Sir John Barbirolli studied cello as a boy, making his debut public appearance at the age of twelve. He received a formal education at Trinity College of Music and the Royal Academy of Music, from which he graduated in 1916. Upon graduation, he found a position in the Queen's Hall Orchestra, becoming its youngest member. He made his professional solo debut as a cellist in Aeolian Hall, London, in 1917.
During World War I he joined the British Army; while in the service he got his first taste of conducting by leading an all-volunteer orchestra. After his service ended in 1919, he returned to the Queen's Hall Orchestra. He also resumed performances as a cello soloist, appearing with the Bournemouth Municipal Orchestra. He joined and toured with the International String Quartet beginning in 1923. Soon after, he organized and conducted a chamber orchestra in Chelsea.

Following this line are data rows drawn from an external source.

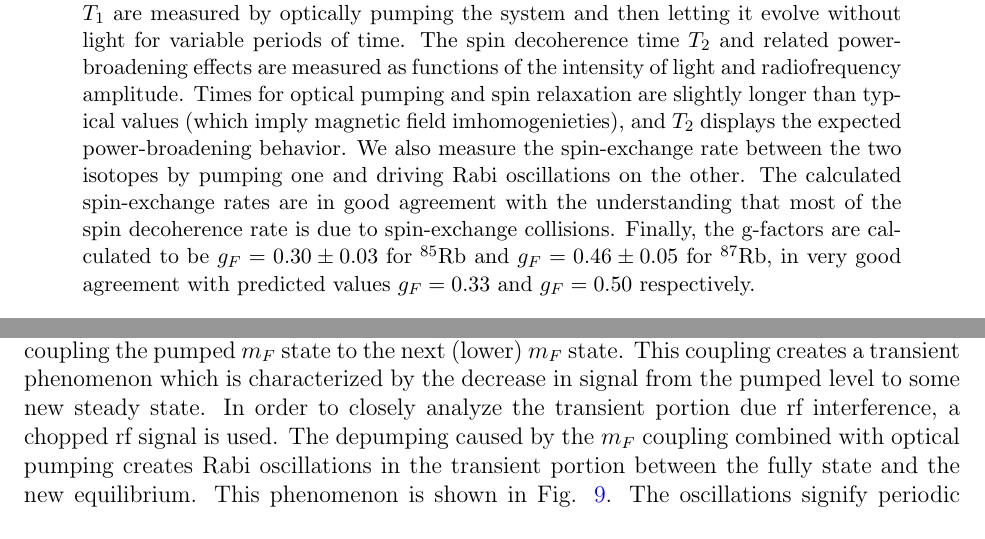
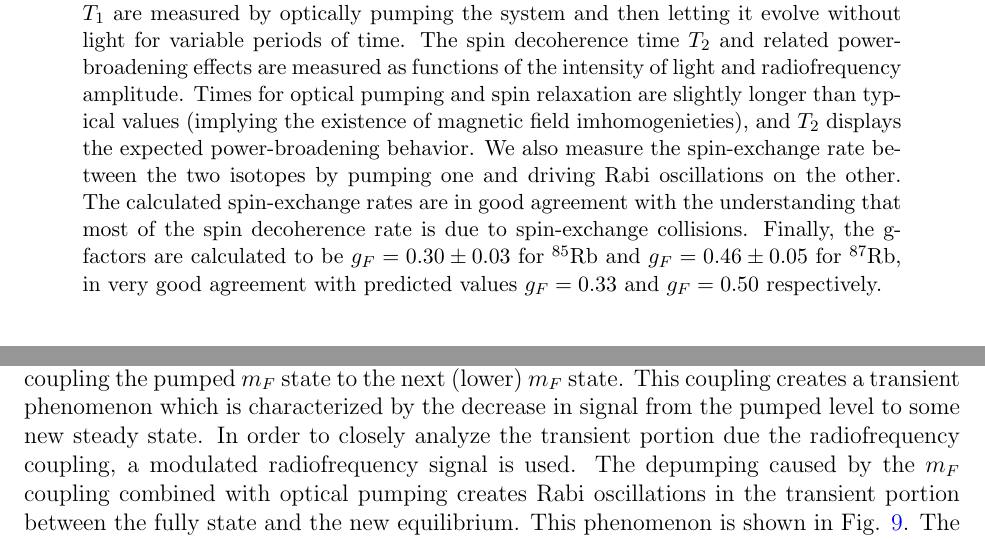
Before and after one commit to mswiatlo/phys191mms, a LaTeX paper (Rb_writeup/writeup.tex, which reads Rb_writeup/abstract/abstract.tex, Rb_writeup/results/results.tex): two parts of pages 1 and 15 of 30, joined at a grey line, cut so that both start at the same text. Compiled offline with pdfLaTeX.

Commit message:
spelling

```diff
--- a/Rb_writeup/abstract/abstract.tex
+++ b/Rb_writeup/abstract/abstract.tex
@@ -6,7 +6,7 @@
 \begin{abstract}
 % put text of the abstract here
 
-We present measurements and observations of several properties of optically pumped rubidium atoms. A vapor of mixed $^{85}$Rb and $^{87}$Rb is brought to a preferential $m_{F}$ state through absorption of circularly polarized light. The g-factors of the two isotopes are measured by coupling the system to radiofrequency magnetic field and finding the strongest coupling frequency. The optical pumping time $\tau$ and spin relaxation time $T_{1}$ are measured by optically pumping the system and then letting it evolve without light for variable periods of time. The spin decoherence time $T_{2}$ and related power-broadening effects are measured as functions of the intensity of light and radiofrequency amplitude. Times for optical pumping and spin relaxation are slightly longer than typical values (which imply magnetic field imhomogenieties), and $T_{2}$ displays the expected power-broadening behavior. We also measure the spin-exchange rate between the two isotopes by pumping one and driving Rabi oscillations on the other. The calculated spin-exchange rates are in good agreement with the understanding that most of the spin decoherence rate is due to spin-exchange collisions. Finally, the g-factors are calculated to be $g_{F}=0.30\pm0.03$ for $^{85}$Rb and $g_{F}=0.46\pm0.05$ for $^{87}$Rb, in very good agreement with predicted values $g_{F}=0.33$ and $g_{F}=0.50$ respectively.
+We present measurements and observations of several properties of optically pumped rubidium atoms. A vapor of mixed $^{85}$Rb and $^{87}$Rb is brought to a preferential $m_{F}$ state through absorption of circularly polarized light. The g-factors of the two isotopes are measured by coupling the system to radiofrequency magnetic field and finding the strongest coupling frequency. The optical pumping time $\tau$ and spin relaxation time $T_{1}$ are measured by optically pumping the system and then letting it evolve without light for variable periods of time. The spin decoherence time $T_{2}$ and related power-broadening effects are measured as functions of the intensity of light and radiofrequency amplitude. Times for optical pumping and spin relaxation are slightly longer than typical values (implying the existence of magnetic field imhomogenieties), and $T_{2}$ displays the expected power-broadening behavior. We also measure the spin-exchange rate between the two isotopes by pumping one and driving Rabi oscillations on the other. The calculated spin-exchange rates are in good agreement with the understanding that most of the spin decoherence rate is due to spin-exchange collisions. Finally, the g-factors are calculated to be $g_{F}=0.30\pm0.03$ for $^{85}$Rb and $g_{F}=0.46\pm0.05$ for $^{87}$Rb, in very good agreement with predicted values $g_{F}=0.33$ and $g_{F}=0.50$ respectively.
 
 \end{abstract}
 \begin{center}
--- a/Rb_writeup/results/results.tex
+++ b/Rb_writeup/results/results.tex
@@ -15,7 +15,7 @@ With the external magnetic field applied, laser light is used to optically pump
 \end{center}
 \end{figure}
 
-A radiofrequency magnetic field is used to disrupt the optically pumped steady state by coupling the pumped $m_F$ state to the next (lower) $m_F$ state.  This coupling creates a transient phenomenon which is characterized by the decrease in signal from the pumped level to some new steady state.  In order to closely analyze the transient portion due rf interference, a chopped rf signal is used.
+A radiofrequency magnetic field is used to disrupt the optically pumped steady state by coupling the pumped $m_F$ state to the next (lower) $m_F$ state.  This coupling creates a transient phenomenon which is characterized by the decrease in signal from the pumped level to some new steady state.  In order to closely analyze the transient portion due the radiofrequency coupling, a modulated radiofrequency signal is used.
 \begin{figure}[htbp]
 \begin{center}
 \includegraphics[height=70mm]{./figures/rabi.eps}
```
Also changed, not shown: Rb_writeup/introduction/introduction.tex (+1 -1 lines), Rb_writeup/results/results.tex (4 more changed lines).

The British National Opera Company engaged him to conduct on tour. On December 12, 1927, he attracted attention by successfully substituting as conductor of the London Symphony Orchestra when Sir Thomas Beecham was indisposed; during the 1928 season he began to conducting opera regularly in London at both Sadler's Wells and Covent Garden.
In 1933 he was appointed permanent conductor of the Scottish Orchestra, remaining in that position for three seasons. At the same time he was the conductor of the Leeds Symphony Orchestra, and guest-conducted several orchestras at home and abroad. During the 1936-1937 season he accepted a ten-week position as guest conductor of the New York Philharmonic. This led to an invitation to assume the principal conductorship of that orchestra, in which capacity he succeeded Arturo Toscanini. Barbirolli remained with the Philharmonic through 1942. During his tenure in New York, he gave the world premieres of the Violin Concerto and the Sinfonia da Requiem of Benjamin Britten, then resident in New York. While in the United States, Barbirolli also appeared with various American and Canadian orchestras.
Barbirolli was never a favorite of the New York critics during his time with the Philharmonic, and many audience members wanted something more flamboyant than his objective approach. And his relationship with the members of the orchestra wasn't always harmonious; but he had the support of Arthur Judson, the orchestra's manager, who especially appreciated the fact that the conductor tended to work well with guest soloists, whose performances were a major source of prestige for the orchestra. He was reportedly offered a new contract at the end of his fifth year, but to accept would have required him to take American citizenship, something he was unwilling to do with England locked in the midst of a battle for survival. He returned to England in 1943 and began his long tenure as conductor of the Hallé Orchestra in Manchester, which he ultimately transformed into a world class ensemble rivaling the London Symphony Orchestra and the London Philharmonic, as well as such postwar ensembles as the Royal Philharmonic and the Philharmonia; in 1958 he reduced the number of yearly concerts he performed with them when he took the title "Conductor-in-Chief," and in 1968 he retired from the Hallé with the title "Conductor Laureate for Life ."
Meanwhile, he had returned to America; recruited by the Houston Symphony Orchestra's indefatigable patroness Ima Hogg to succeed Leopold Stokowski, he became their conductor from 1961-1967. The 1960s were also marked by many guest and touring appearances with the Philharmonia Orchestra, the BBC Symphony Orchestra, and the Hallé. He was knighted in 1949 and was made a Companion of Honour in 1969.
His repertoire centered on the late Romantic era, and on British composers Elgar, Vaughan Williams, and Delius; he led the first performances of Vaughan Williams' Symphony No. 7 and Symphony No. 8 ;the composer also bestowed the nickname "Glorious John" upon the conductor. Aside from the music of Britten, he showed little interest in music of modern tendencies; late in his career, though, he developed a particular affinity for Gustav Mahler. Barbirolli left a notable recorded legacy that extends well into the stereo LP era.